*** Opening Recorded data ***
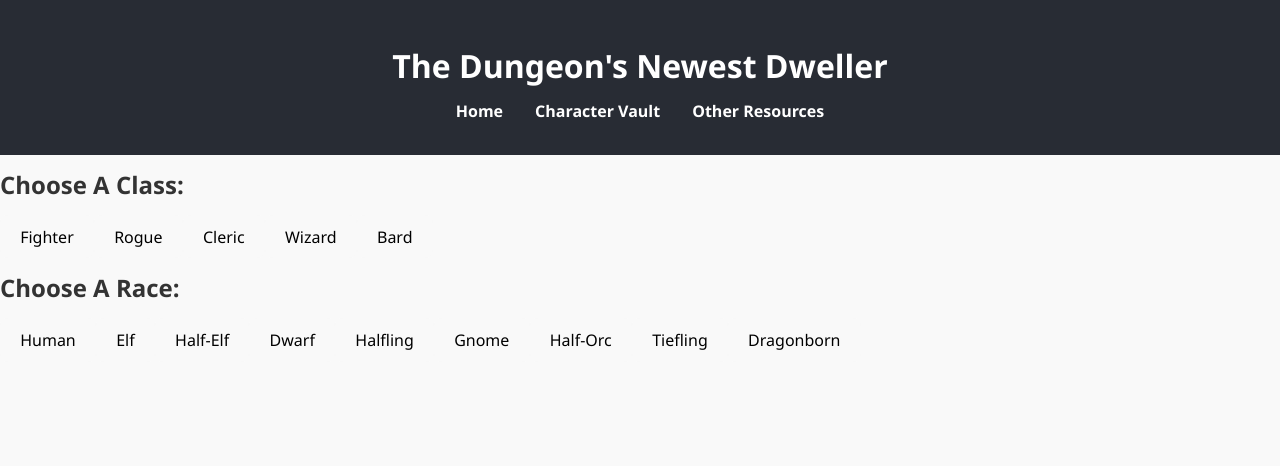
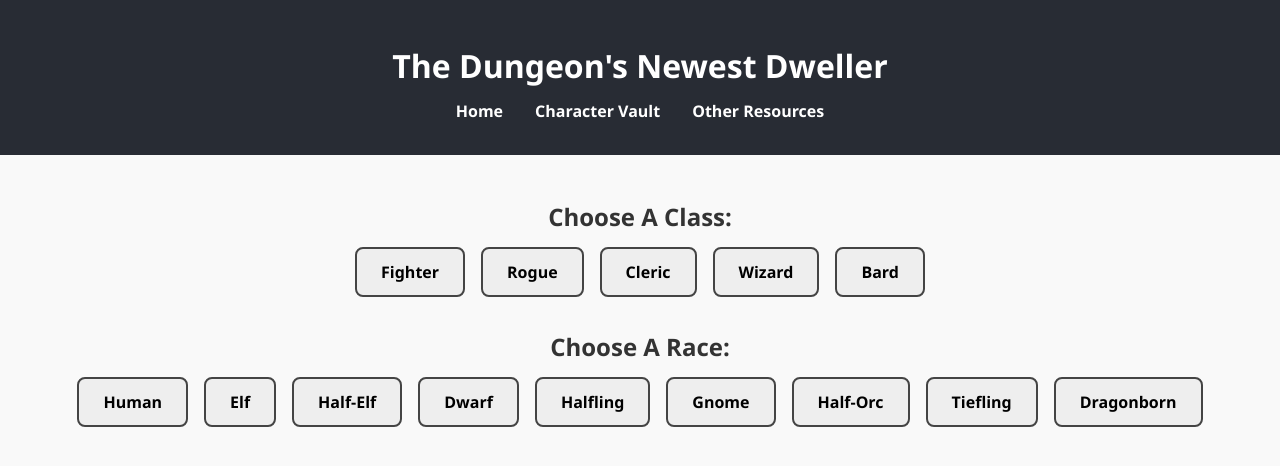
Before and after one commit to jinman14/dndweller-fe, a React (Vite) app: page /raceclass in a window 1280 px wide. Shown: the top 466 px of the page. Built offline with nearby package versions, Linux system fonts and the light colour scheme.

Commit message:
add styling

```diff
--- a/src/components/RaceClassView/RaceClassView.css
+++ b/src/components/RaceClassView/RaceClassView.css
@@ -0,0 +1,49 @@
+.raceclass-container {
+    padding: 2rem;
+    text-align: center;
+}
+
+.button-grid {
+    display: flex;
+    flex-wrap: wrap;
+    justify-content: center;
+    gap: 1rem;
+    margin-bottom: 2rem;
+}
+
+.option-button {
+    padding: 0.75rem 1.5rem;
+    border: 2px solid #444;
+    background-color: #eee;
+    border-radius: 8px;
+    cursor: pointer;
+    font-weight: bold;
+    transition: all 0.2s ease;
+}
+
+.option-button:hover {
+    background-color: #ddd;
+}
+
+.option-button.selected {
+    background-color: #61dafb;
+    border-color: #21a1f1;
+    color: black;
+}
+
+.form-link {
+    display: block;
+    max-width: 250px;
+    margin: 0 auto;
+    padding: 0.75rem 1.5rem;
+    background-color: #61dafb;
+    text-decoration: none;
+    text-align: center;
+    font-weight: bold;
+    border-radius: 5px;
+    transition: background-color 0.3s ease;
+}
+
+.form-link:hover {
+    background-color: #21a1f1;
+}
--- a/src/components/RaceClassView/RaceClassView.jsx
+++ b/src/components/RaceClassView/RaceClassView.jsx
@@ -13,7 +13,7 @@ const RaceClassView = () => {
     return (
         <div className="raceclass-container">
             <h2>Choose A Class:</h2>
-                <div className="class-buttons">
+                <div className="button-grid">
                     {classes.map((cls) => (
                         <button
                         key = {cls}
@@ -25,7 +25,7 @@ const RaceClassView = () => {
                     ))}
                 </div>
             <h2>Choose A Race:</h2>
-                <div className="race-buttons">
+                <div className="button-grid">
                     {races.map((race) => (
                         <button
                         key = {race}
```
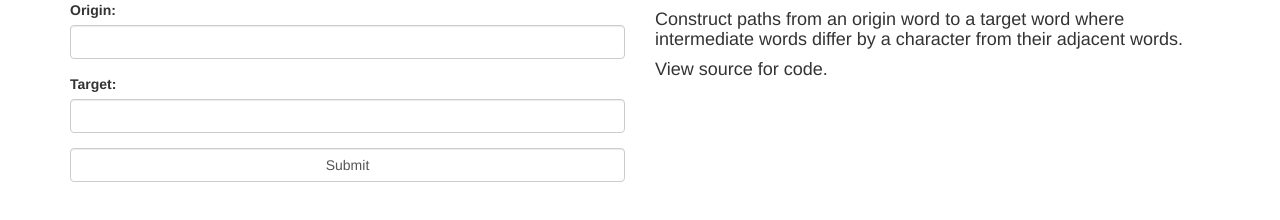
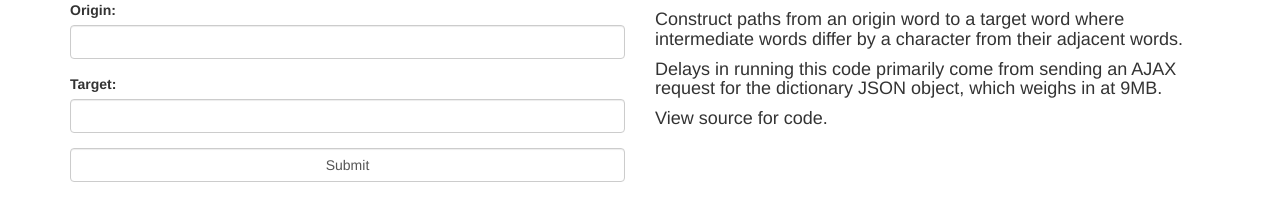
Before and after one commit to aglorei/WordLadder, a website: page client/index.html in a window 1280 px wide. Drawn offline with nearby package versions, Linux system fonts and the light colour scheme.

Commit message:
message regarding ajax

```diff
--- a/client/index.html
+++ b/client/index.html
@@ -173,6 +173,7 @@
 
 			<div class="col-xs-6">
 				<h4>Construct paths from an origin word to a target word where intermediate words differ by a character from their adjacent words.</h4>
+				<h4>Delays in running this code primarily come from sending an AJAX request for the dictionary JSON object, which weighs in at 9MB.</h4>
 				<h4>View source for code.</h4>
 			</div>
 		</div>
```
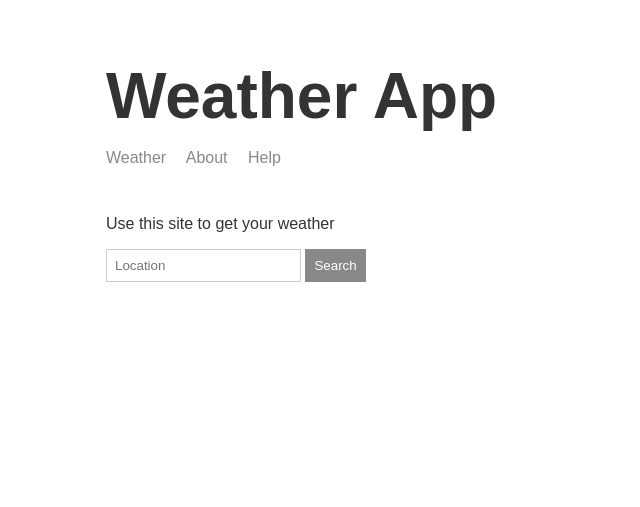
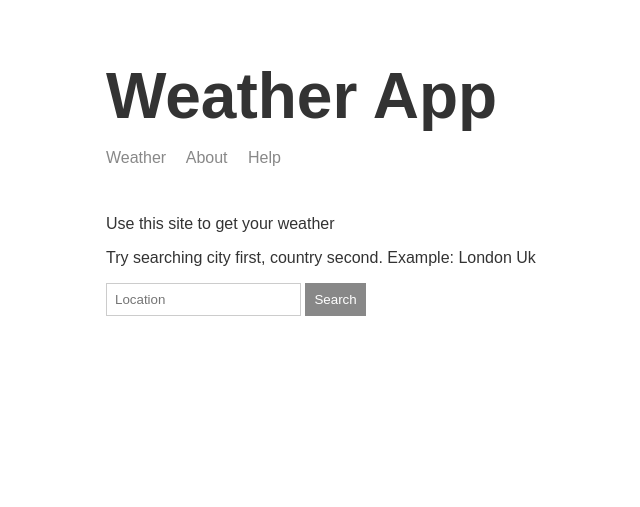
Before and after one commit to mercadogabriel91/node3-weather-website, a Node server app: page / in a window 1280 px wide. Shown: the top 507 px of the page, without its empty margins (209-849 px from the left). Run offline with Node 20, Linux system fonts and the light colour scheme; some libraries are stand-ins or nearby versions.

Commit message:
Fix: add more weather information

```diff
--- a/templates/views/index.hbs
+++ b/templates/views/index.hbs
@@ -13,6 +13,7 @@
     <div class="main-content">
         {{>header}}
         <p>Use this site to get your weather</p>
+        <p>Try searching city first, country second. Example: London Uk</p>
         <form>
             <input placeholder="Location" required>
             <button>Search</button>
```
Also changed, not shown: public/js/app.js.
*** Closing Recorded data ***
Work to be completed: Copy down every line of the entries containing the word "container".

Exercise output:
+.raceclass-container {
         <div className="raceclass-container">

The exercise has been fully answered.